Change detection data
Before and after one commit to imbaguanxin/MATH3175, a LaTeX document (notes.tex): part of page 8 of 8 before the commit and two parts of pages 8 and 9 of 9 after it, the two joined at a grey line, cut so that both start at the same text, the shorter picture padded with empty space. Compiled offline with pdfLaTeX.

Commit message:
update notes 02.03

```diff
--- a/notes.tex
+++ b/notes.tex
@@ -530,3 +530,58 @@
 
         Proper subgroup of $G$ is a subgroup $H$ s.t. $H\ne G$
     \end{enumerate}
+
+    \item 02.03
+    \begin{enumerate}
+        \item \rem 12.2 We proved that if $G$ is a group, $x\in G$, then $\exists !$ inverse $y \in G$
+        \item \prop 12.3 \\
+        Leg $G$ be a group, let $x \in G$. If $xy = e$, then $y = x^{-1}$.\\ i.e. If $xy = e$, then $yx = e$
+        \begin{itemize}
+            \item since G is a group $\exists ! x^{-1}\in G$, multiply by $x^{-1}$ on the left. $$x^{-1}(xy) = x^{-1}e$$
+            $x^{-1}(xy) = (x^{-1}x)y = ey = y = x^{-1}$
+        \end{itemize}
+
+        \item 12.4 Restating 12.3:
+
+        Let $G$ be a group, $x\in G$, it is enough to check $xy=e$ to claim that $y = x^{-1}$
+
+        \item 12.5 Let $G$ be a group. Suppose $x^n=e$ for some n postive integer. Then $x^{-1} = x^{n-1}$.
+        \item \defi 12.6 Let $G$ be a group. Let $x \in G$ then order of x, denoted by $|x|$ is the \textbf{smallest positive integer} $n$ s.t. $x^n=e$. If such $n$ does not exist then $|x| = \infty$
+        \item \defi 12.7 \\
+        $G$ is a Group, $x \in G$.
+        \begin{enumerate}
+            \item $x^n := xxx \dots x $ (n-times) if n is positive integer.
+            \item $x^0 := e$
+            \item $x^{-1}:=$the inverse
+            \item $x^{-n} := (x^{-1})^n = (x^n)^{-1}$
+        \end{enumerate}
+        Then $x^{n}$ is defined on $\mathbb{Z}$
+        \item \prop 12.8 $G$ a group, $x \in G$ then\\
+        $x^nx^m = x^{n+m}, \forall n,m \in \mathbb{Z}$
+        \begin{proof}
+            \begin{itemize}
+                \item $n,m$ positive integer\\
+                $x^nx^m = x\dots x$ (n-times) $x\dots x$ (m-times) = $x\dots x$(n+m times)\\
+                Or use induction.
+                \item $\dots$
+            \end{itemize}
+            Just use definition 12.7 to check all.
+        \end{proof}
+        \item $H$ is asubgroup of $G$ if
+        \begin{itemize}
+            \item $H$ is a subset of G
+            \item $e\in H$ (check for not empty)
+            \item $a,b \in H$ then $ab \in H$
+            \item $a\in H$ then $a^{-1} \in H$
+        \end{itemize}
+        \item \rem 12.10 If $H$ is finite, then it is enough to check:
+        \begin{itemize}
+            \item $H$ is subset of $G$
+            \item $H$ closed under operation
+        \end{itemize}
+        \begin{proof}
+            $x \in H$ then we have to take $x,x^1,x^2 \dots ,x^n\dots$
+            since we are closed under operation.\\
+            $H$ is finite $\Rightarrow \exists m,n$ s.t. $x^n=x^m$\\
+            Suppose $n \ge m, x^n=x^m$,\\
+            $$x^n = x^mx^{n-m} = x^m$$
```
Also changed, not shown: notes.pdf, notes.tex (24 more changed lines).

• _Work instruction_: Only the lines with the string "notes" are wanted; pick them out of the records above and copy them.

• _Solution to the problem_:
Before and after one commit to imbaguanxin/MATH3175, a LaTeX document (notes.tex): part of page 8 of 8 before the commit and two parts of pages 8 and 9 of 9 after it, the two joined at a grey line, cut so that both start at the same text, the shorter picture padded with empty space. Compiled offline with pdfLaTeX.
update notes 02.03
--- a/notes.tex
+++ b/notes.tex
Also changed, not shown: notes.pdf, notes.tex (24 more changed lines).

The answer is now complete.